Norma was living with her mother and sister in a shabby apartment at Fifty-seventh Street and Eight Avenue. She had to persist. She consulted the well-known Dr. William Horatio Bates and began exercising her eye muscles. She got roles in three minor films but spent most of 1920 destitute. In January 1921 the Shearer women returned to Montreal, apparently in defeat. Yet their venture had not been in vain.


The Shearer women came back to Montreal only to learn that Aunt Bee had put Grandmother Emily into a home for the aged. While Douglas Shearer supported the three Shearer women, Norma sought work with local photographer James Rice. He and his brother Charlie paid her five dollars for fashion poses and gave her letters of introduction to New York photographers.

Then Norma received a telegram from the agent Edward Small: the star of the Universal Pictures serial Pink Tights had become difficult. Someone had thought of Norma as a replacement, so Edith took Norma back to New York. Then, during the interview, a Universal executive made improper advances to Norma. She complained to Small, but it was a moot point, since the star of Pink Tights had mended her ways. Undaunted, Norma used the Rice photographs to apply for modeling work.

Among the New York illustrators for whom Norma posed in 1921 were Howard Chandler Christy, Ralph Armstrong, and James Montgomery Flagg. She also posed for photographers Arnold Genthe and Alfred Cheney Johnston. When the Kelly Springfield Tire and Rubber Company needed a new model for an ongoing campaign, Norma was both painted and photographed as “Miss Lotta Miles.”


Edward Small continued to represent Norma Shearer, and in mid-1921 she began to get work. Her memoir notes tell that she worked at the Norma Talmadge Studios on a Herbert Brenon film called The Sign on the Door but was cut from the final version. She continued to model but acting jobs came more frequently; she worked on at least ten films in 1922.
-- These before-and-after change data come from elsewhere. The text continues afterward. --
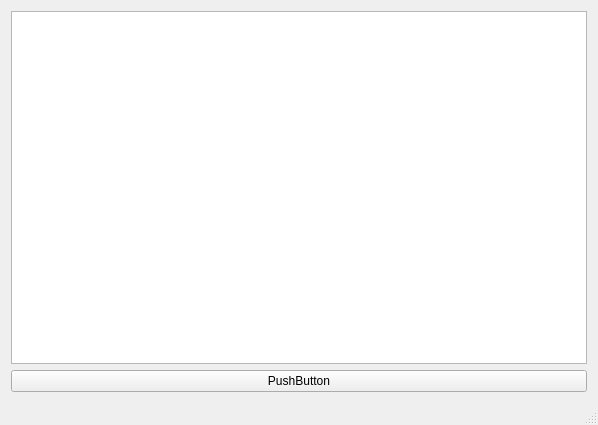
First picture: the form in firstgui/mainwindow.ui, repository MacroGu/qtProject, before the edit.
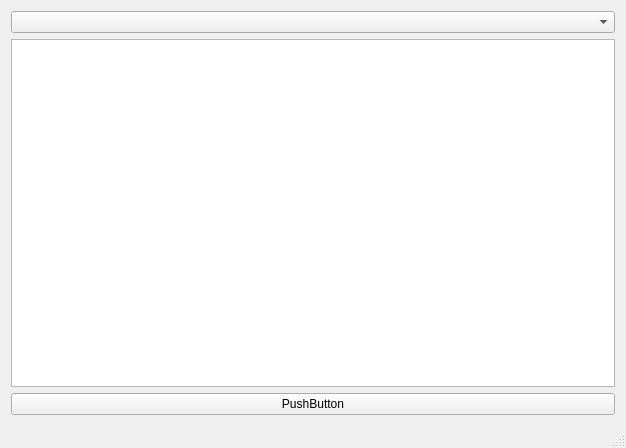
Second picture: the form after the edit.

Patch:
```diff
--- a/firstgui/mainwindow.ui
+++ b/firstgui/mainwindow.ui
@@ -6,8 +6,8 @@
    <rect>
     <x>0</x>
     <y>0</y>
-    <width>598</width>
-    <height>425</height>
+    <width>626</width>
+    <height>448</height>
    </rect>
   </property>
   <property name="windowTitle">
@@ -17,7 +17,12 @@
    <string notr="true"/>
   </property>
   <widget class="QWidget" name="centralWidget">
+   <layout class="QVBoxLayout" name="verticalLayout_2">
+    <item>
    <layout class="QVBoxLayout" name="verticalLayout">
+      <item>
+       <widget class="QComboBox" name="comboBox"/>
+      </item>
     <item>
      <widget class="QListWidget" name="listWidget"/>
     </item>
@@ -29,6 +34,8 @@
      </widget>
     </item>
    </layout>
+    </item>
+   </layout>
   </widget>
   <widget class="QMenuBar" name="menuBar">
    <property name="geometry">
```
Left out of the diff: 2 changed lines with no effect on the pictures. Lines whose indentation alone changed are shown as unchanged.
Although few of Norma’s roles were in major films, they were seen by industry executives. One of these was Samuel Marx, a writer at the Robertson-Cole studio. In 1918 he had worked at Universal’s New York office with Irving Thalberg, who had since become general manager of Universal’s Los Angeles plant. Marx wrote to Thalberg, telling him to look at Norma’s films.

In early 1923, Norma was wanted in Los Angeles. Small had contract offers from Universal, Hal Roach Productions, and Louis B. Mayer Productions. Small said Mayer was the best bet because Norma’s roles would be dramatic, not comedies or serials, and Mayer was offering a five-year contract (with six-month options) that started at $150 a week, with train fare for both Norma and Edith. No one knew that all three offers had been prompted by one executive. [In the 21st century, $150 is the equivalent of $3,000.]